BEGIN

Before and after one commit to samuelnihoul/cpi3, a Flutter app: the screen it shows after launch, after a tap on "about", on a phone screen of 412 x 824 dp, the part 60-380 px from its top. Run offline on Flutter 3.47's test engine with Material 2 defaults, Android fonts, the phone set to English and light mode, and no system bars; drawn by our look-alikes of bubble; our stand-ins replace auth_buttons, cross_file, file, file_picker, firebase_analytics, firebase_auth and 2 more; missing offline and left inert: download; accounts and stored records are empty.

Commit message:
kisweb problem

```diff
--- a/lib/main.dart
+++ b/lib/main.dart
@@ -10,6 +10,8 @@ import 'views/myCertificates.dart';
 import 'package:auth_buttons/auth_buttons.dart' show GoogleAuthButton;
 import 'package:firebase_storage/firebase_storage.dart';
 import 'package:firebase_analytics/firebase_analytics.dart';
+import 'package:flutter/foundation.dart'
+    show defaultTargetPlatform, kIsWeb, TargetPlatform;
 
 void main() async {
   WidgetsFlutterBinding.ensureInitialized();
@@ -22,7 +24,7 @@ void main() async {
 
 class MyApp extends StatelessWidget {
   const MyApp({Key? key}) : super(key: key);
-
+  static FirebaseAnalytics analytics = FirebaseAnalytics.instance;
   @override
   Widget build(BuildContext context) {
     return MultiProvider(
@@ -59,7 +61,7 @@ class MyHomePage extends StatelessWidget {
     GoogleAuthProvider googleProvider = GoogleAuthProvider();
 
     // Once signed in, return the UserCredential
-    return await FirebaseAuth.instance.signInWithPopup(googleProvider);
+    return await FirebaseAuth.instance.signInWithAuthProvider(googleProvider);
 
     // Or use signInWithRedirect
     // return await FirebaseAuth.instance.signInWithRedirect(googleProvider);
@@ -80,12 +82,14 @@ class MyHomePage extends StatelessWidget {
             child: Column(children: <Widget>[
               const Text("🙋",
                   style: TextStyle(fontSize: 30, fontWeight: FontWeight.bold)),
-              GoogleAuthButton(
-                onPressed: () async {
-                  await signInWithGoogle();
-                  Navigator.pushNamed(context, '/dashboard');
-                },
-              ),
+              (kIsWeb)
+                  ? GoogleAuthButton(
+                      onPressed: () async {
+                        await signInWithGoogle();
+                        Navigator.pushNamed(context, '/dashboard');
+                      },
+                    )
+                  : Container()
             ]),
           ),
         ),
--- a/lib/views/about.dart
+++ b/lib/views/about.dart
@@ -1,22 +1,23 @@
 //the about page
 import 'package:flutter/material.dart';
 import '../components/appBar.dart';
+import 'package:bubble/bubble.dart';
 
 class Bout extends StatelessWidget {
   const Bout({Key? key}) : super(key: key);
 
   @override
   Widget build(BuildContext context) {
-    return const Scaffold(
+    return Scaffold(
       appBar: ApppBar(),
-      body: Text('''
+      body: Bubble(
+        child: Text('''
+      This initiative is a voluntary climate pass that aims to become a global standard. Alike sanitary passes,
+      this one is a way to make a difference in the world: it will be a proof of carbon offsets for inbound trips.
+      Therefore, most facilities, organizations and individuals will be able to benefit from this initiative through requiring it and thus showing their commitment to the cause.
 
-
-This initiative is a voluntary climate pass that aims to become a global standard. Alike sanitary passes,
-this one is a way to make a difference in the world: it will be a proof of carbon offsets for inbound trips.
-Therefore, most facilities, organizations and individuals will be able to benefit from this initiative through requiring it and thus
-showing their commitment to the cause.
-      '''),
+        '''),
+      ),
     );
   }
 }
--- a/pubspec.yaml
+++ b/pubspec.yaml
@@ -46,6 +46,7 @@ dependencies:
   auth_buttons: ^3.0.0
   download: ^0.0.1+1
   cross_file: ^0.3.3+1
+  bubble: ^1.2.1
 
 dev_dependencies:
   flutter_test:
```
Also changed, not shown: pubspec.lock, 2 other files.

END

Only lines containing the string "pubspec" are needed. Pull each of them out of the records above.

--- a/pubspec.yaml
+++ b/pubspec.yaml
Also changed, not shown: pubspec.lock, 2 other files.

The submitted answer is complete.